Dutch group Heineken said it would transfer its business to a new owner in a move that would cost it € 400mn in a non-cash impairment charge. Hours later, Danish rival Carlsberg announced it would “seek a full disposal” of its operations in Russia, saying it would also face a “substantial” charge.
While Heineken employs 1,800 people in Russia and makes 2 percent of global sales in the country, Carlsberg has more exposure to the market than any other international brewer, making 9 percent of revenue in the country and employing 8,400 staff.
Both companies will continue to pay staff, with Heineken committing to doing so until the end of the year. Carlsberg said it “deeply regret[s]”The consequences of the decision for its Russian employees.
Heineken said its ownership of the business in Russia “is no longer sustainable nor viable in the current environment.
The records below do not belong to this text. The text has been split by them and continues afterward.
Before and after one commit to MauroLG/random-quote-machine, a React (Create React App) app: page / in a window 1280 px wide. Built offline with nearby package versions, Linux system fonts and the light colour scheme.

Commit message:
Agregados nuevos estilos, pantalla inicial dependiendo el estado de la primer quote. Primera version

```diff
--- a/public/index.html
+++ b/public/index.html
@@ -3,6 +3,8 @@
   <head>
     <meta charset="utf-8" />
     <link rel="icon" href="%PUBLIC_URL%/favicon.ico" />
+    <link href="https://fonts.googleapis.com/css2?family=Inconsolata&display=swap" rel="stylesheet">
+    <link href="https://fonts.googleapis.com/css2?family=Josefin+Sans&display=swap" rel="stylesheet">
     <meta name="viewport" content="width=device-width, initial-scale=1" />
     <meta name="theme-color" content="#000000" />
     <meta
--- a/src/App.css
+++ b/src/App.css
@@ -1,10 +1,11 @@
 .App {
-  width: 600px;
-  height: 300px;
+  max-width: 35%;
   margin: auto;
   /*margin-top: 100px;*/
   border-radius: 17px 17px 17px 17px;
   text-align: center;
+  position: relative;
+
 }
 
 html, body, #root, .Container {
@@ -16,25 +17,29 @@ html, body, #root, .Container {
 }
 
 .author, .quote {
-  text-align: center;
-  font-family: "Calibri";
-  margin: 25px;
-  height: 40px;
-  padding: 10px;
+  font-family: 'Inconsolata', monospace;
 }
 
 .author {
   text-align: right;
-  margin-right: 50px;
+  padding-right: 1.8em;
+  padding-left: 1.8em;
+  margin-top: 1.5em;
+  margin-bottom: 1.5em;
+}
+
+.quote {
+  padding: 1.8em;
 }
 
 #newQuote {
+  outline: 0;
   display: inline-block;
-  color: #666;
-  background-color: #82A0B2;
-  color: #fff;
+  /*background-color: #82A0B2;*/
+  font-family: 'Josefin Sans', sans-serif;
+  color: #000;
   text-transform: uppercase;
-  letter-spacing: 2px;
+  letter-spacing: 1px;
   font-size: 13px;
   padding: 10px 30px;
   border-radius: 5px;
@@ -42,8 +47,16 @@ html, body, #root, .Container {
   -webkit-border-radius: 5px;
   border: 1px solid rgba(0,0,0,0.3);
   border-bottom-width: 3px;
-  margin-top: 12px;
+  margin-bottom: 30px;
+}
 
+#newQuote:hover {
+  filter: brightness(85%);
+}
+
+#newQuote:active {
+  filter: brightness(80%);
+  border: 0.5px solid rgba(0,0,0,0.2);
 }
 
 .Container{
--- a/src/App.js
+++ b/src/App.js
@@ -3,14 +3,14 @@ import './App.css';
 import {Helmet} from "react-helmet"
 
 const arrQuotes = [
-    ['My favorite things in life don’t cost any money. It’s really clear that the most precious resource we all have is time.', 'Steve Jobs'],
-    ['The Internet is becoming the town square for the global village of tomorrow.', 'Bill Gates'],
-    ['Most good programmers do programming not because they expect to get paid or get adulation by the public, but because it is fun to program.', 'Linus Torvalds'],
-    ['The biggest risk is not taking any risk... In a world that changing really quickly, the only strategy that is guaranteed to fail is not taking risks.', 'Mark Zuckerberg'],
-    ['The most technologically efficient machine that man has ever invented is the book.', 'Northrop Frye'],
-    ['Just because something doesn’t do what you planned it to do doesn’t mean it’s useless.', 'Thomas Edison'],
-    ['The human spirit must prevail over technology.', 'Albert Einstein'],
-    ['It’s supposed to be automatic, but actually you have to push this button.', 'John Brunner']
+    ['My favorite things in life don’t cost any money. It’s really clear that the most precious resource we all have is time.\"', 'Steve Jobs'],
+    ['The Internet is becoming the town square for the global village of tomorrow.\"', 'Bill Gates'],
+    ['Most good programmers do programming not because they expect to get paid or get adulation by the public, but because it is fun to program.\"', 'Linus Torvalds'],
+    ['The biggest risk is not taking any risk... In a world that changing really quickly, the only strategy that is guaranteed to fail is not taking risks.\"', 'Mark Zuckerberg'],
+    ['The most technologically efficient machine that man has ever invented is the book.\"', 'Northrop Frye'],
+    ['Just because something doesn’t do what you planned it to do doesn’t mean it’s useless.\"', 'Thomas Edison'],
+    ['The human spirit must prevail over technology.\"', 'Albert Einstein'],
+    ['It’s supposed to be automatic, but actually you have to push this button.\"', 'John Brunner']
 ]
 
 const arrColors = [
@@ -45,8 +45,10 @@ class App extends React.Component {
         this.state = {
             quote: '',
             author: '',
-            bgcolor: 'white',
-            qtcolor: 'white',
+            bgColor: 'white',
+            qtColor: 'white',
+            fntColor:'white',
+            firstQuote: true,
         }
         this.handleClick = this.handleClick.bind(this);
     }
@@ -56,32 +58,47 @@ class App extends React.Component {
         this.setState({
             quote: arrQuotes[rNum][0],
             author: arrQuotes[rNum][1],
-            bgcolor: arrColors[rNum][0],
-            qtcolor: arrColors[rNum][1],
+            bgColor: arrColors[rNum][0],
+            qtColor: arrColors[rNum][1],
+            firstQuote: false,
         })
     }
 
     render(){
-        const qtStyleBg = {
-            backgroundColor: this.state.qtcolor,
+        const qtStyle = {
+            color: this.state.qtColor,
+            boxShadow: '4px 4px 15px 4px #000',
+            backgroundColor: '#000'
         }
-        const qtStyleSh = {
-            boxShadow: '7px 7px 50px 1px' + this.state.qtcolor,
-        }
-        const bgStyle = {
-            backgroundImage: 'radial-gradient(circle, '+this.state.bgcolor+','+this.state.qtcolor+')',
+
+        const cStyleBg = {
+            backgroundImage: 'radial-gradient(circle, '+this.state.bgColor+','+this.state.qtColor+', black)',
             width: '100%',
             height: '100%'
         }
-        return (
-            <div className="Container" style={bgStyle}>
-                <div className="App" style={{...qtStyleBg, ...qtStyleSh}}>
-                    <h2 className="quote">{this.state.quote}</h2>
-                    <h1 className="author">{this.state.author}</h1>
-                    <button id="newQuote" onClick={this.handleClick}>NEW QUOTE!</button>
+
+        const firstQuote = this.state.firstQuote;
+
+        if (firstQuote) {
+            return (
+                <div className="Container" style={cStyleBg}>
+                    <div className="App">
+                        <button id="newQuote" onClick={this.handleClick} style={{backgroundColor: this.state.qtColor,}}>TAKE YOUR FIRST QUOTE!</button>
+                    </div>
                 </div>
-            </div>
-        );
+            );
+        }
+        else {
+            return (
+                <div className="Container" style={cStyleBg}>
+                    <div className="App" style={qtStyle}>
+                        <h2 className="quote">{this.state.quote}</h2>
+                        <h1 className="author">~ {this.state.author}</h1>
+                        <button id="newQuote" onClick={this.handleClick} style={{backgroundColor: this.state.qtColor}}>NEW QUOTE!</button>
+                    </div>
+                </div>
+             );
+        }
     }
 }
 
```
As a result, we have decided to leave Russia. ”
It added: “We will not profit from any transfer of ownership and we expect an impairment and other non-cash exceptional charges of approximately € 400mn in total.”
Carlsberg said its business in Russia “will be reassessed at a fair value, which will result in a substantial non-cash impairment charge”. From an accounting perspective, its Russian business will be treated as an “asset held for sale until completion of the disposal”, it added.
The company said it would provide more details on the accounting impact of the sale and the reintroduction of earnings guidance, which it suspended earlier this month, at a later date.
The announcements on Monday followed similar declarations by tobacco companies such as Imperial Brands and British American Tobacco, which said it was transferring its business to avoid the risk of a backlash from Russian authorities.
Consumer businesses have come under pressure to pull out of Russia but some have been more reluctant to do so due in part to their large staff bases in the country.
President Volodymyr Zelensky and other Ukrainian leaders have criticized companies including Unilever, Mondelez and Nestlé for their continued operations in Russia, with the KitKat maker bowing to pressure last week and halting sales of dozens of brands.
Businesses with large numbers of employees in Russia have faced difficult decisions over their safety and future employment. Beyond paying staff until the end of 2022, Heineken said it would “do our utmost to safeguard their future employment”.
Anheuser-Busch InBev, the world’s largest brewer and maker of brands including Budweiser, continues to manufacture and sell in Russia.
Having fallen 29 per cent this year, Carlsberg’s share price was up 7 per cent in afternoon trading in Copenhagen, climbing sharply after the announcement.
Amsterdam-listed Heineken’s share price remained largely flat. Its shares have fallen roughly 11 per cent this year.